◆ EXERCISE DIRECTIONS
Copy everything in the listing below word for word, apart from any images.

◆ ENTRIES SHOWN
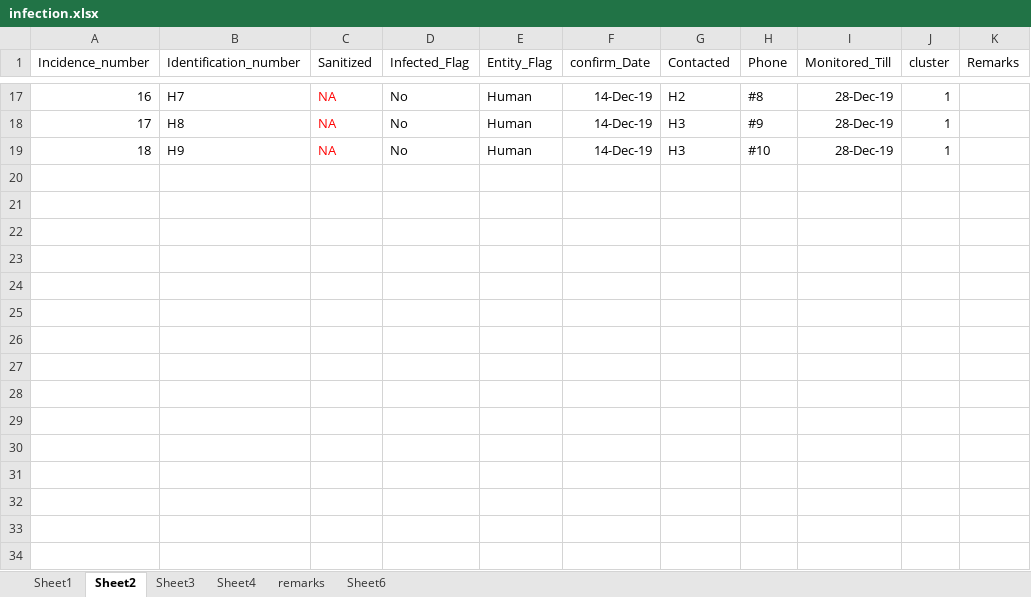
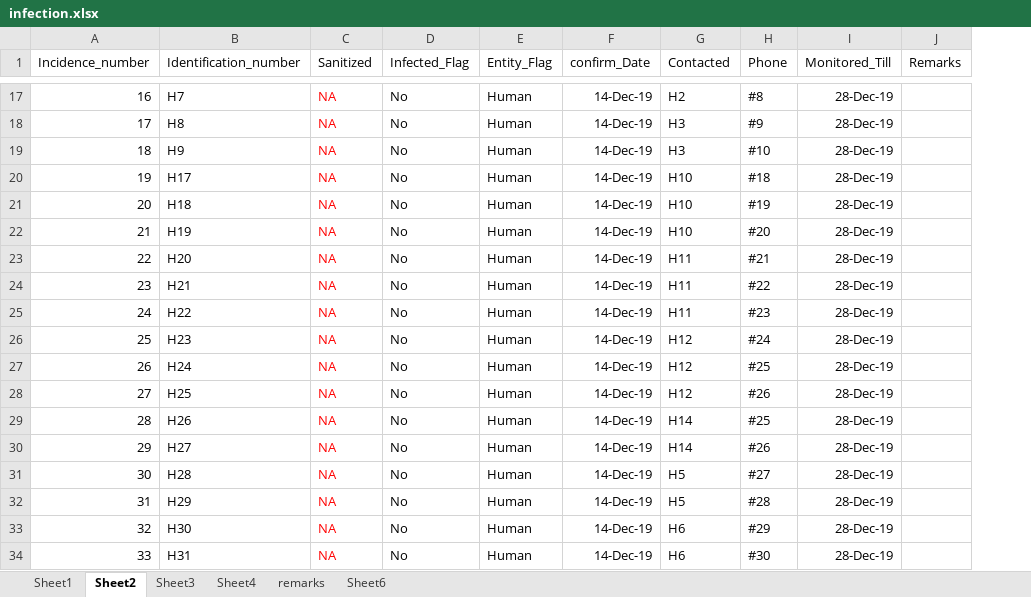
Before and after one commit to ferozferoz/scikit-learn, an Excel workbook: network analysis/infection.xlsx, sheet Sheet2, drawn as a sheet; only a part is shown, gaps mark what is left out; values as stored, in another font and other column widths than the file's, no borders; removed rows and columns are numbered as before the commit, all else as after; the diff covers the shown part only; the diff names each change by its address in the sheet, - before the commit and + after, or states it on an @@ line.

```diff
--- a/network analysis/infection.xlsx (sheet Sheet2)
+++ b/network analysis/infection.xlsx (sheet Sheet2)
-column J (cluster), rows 17-19: all 1
+row 20: 19 | H17 | NA | No | Human | 14-Dec-19 | H10 | #18 | 28-Dec-19
+row 21: 20 | H18 | NA | No | Human | 14-Dec-19 | H10 | #19 | 28-Dec-19
+row 22: 21 | H19 | NA | No | Human | 14-Dec-19 | H10 | #20 | 28-Dec-19
+row 23: 22 | H20 | NA | No | Human | 14-Dec-19 | H11 | #21 | 28-Dec-19
+row 24: 23 | H21 | NA | No | Human | 14-Dec-19 | H11 | #22 | 28-Dec-19
+row 25: 24 | H22 | NA | No | Human | 14-Dec-19 | H11 | #23 | 28-Dec-19
+row 26: 25 | H23 | NA | No | Human | 14-Dec-19 | H12 | #24 | 28-Dec-19
+row 27: 26 | H24 | NA | No | Human | 14-Dec-19 | H12 | #25 | 28-Dec-19
+row 28: 27 | H25 | NA | No | Human | 14-Dec-19 | H12 | #26 | 28-Dec-19
+row 29: 28 | H26 | NA | No | Human | 14-Dec-19 | H14 | #25 | 28-Dec-19
+row 30: 29 | H27 | NA | No | Human | 14-Dec-19 | H14 | #26 | 28-Dec-19
+row 31: 30 | H28 | NA | No | Human | 14-Dec-19 | H5 | #27 | 28-Dec-19
+row 32: 31 | H29 | NA | No | Human | 14-Dec-19 | H5 | #28 | 28-Dec-19
+row 33: 32 | H30 | NA | No | Human | 14-Dec-19 | H6 | #29 | 28-Dec-19
+row 34: 33 | H31 | NA | No | Human | 14-Dec-19 | H6 | #30 | 28-Dec-19
```
Also changed, not shown: 6 edited cells elsewhere in this sheet, sheet Sheet3, formulas that keep their value, 2 other files.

◆ RESPONSE TO THIS EXERCISE
Before and after one commit to ferozferoz/scikit-learn, an Excel workbook: network analysis/infection.xlsx, sheet Sheet2, drawn as a sheet; only a part is shown, gaps mark what is left out; values as stored, in another font and other column widths than the file's, no borders; removed rows and columns are numbered as before the commit, all else as after; the diff covers the shown part only; the diff names each change by its address in the sheet, - before the commit and + after, or states it on an @@ line.

```diff
--- a/network analysis/infection.xlsx (sheet Sheet2)
+++ b/network analysis/infection.xlsx (sheet Sheet2)
-column J (cluster), rows 17-19: all 1
+row 20: 19 | H17 | NA | No | Human | 14-Dec-19 | H10 | #18 | 28-Dec-19
+row 21: 20 | H18 | NA | No | Human | 14-Dec-19 | H10 | #19 | 28-Dec-19
+row 22: 21 | H19 | NA | No | Human | 14-Dec-19 | H10 | #20 | 28-Dec-19
+row 23: 22 | H20 | NA | No | Human | 14-Dec-19 | H11 | #21 | 28-Dec-19
+row 24: 23 | H21 | NA | No | Human | 14-Dec-19 | H11 | #22 | 28-Dec-19
+row 25: 24 | H22 | NA | No | Human | 14-Dec-19 | H11 | #23 | 28-Dec-19
+row 26: 25 | H23 | NA | No | Human | 14-Dec-19 | H12 | #24 | 28-Dec-19
+row 27: 26 | H24 | NA | No | Human | 14-Dec-19 | H12 | #25 | 28-Dec-19
+row 28: 27 | H25 | NA | No | Human | 14-Dec-19 | H12 | #26 | 28-Dec-19
+row 29: 28 | H26 | NA | No | Human | 14-Dec-19 | H14 | #25 | 28-Dec-19
+row 30: 29 | H27 | NA | No | Human | 14-Dec-19 | H14 | #26 | 28-Dec-19
+row 31: 30 | H28 | NA | No | Human | 14-Dec-19 | H5 | #27 | 28-Dec-19
+row 32: 31 | H29 | NA | No | Human | 14-Dec-19 | H5 | #28 | 28-Dec-19
+row 33: 32 | H30 | NA | No | Human | 14-Dec-19 | H6 | #29 | 28-Dec-19
+row 34: 33 | H31 | NA | No | Human | 14-Dec-19 | H6 | #30 | 28-Dec-19
```
Also changed, not shown: 6 edited cells elsewhere in this sheet, sheet Sheet3, formulas that keep their value, 2 other files.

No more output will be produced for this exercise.